Publisher: MLR Press
Pages/Word Count: 176 Pages
At a Glance: I simply enjoyed the book so much.
Reviewed By: Janet
Blurb: Wayne Hightower has lived with a secret since he was a teenager. Debilitating to relationships, his condition stands in the way of his father’s ultimate expectation: Finding a woman to marry. Of course, if he could do that, he’d have the grandchildren his mother was craving. And everyone would be happy happy happy. Or so he’d been raised to believe. If he could find her. If he could get over his problem.
Ditched by his brother for their planned night of sibling bonding, Erich Villalobos invites Wayne out instead as a simple act of friendship. One night that throws Wayne into an environment he’d never been exposed to and revealing a playfully animated side of Wayne Erich had never imagined. One that he quickly learns he’s actually attracted to.
Secrets. Everyone has them. Wayne. Erich. Even Wayne’s parents. If Wayne’s brother Curtis were still alive, he could tell Wayne the cause of his condition and how to cure it. But dead men don’t talk.
Review: I have enjoyed every one of Diana DeRicci’s books I’ve read so far, and I am pleased to add Shadowboxing to this list. She is an author who writes fun books with quirky characters that are well described and realistic, in whatever situation she places them. In this book we meet Wayne and Erick, co-workers who are friendly but have never socialized before. Erick sees Wayne just after he has been dumped by yet another girlfriend, and offers to take him out for a drink to commiserate. Erick takes him to a gay bar, and life takes a turn for the humorous.

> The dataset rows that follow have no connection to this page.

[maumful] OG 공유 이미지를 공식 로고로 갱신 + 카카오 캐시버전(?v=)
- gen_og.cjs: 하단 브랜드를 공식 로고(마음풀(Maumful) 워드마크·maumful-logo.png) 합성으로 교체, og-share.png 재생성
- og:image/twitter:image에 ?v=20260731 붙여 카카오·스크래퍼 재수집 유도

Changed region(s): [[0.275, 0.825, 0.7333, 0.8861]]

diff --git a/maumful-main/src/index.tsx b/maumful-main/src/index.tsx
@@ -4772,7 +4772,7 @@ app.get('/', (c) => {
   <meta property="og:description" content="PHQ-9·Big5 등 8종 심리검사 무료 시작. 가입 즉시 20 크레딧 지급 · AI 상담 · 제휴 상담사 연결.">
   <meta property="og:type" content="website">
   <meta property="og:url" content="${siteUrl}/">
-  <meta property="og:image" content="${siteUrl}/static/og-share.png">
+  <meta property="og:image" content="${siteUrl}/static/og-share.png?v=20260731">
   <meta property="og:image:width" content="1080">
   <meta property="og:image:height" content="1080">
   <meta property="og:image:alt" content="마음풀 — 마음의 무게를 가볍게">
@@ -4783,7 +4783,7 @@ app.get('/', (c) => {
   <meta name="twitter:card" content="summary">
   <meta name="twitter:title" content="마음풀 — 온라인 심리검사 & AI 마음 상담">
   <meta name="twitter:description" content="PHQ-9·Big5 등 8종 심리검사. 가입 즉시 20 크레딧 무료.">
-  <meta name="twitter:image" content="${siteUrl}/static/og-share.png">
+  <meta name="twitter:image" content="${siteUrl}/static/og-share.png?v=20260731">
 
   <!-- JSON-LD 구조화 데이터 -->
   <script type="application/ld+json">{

I love the way DeRicci uses laughter to tell her stories. She creates laugh-out-loud situations which are tender lessons of discovery and personal growth so we, as readers, feel protective of the characters and are totally invested in their futures and hope they overcome the issues before them. Wayne is so closeted even he doesn’t know he is gay, and the author created a heartbreakingly awful family background to temper the sweetness of the growing relationship between him and Erick, as well as Wayne’s developing awareness of his orientation. I really enjoyed the drama of this story and the layered feelings that were created. The contrast between the easy falling into a relationship and pairing up that the characters do and their own rough backgrounds and personal histories adds depth to the story and resonated well for me.
I found this to be a fairly quick read, as I simply enjoyed the book so much. There were several plot lines that were explored throughout the story, and all of the parts fell into place at the conclusion. The background of Arbor Heights, the location of the story, is well built and easy to picture and a place I hope to see again in further books of the series. For me, Diana DeRicci is a trusted author of character driven love stories which always have a happy ending, and I was pleased to find Shadowboxing is another winner from this author.
You can buy Shadowboxing here: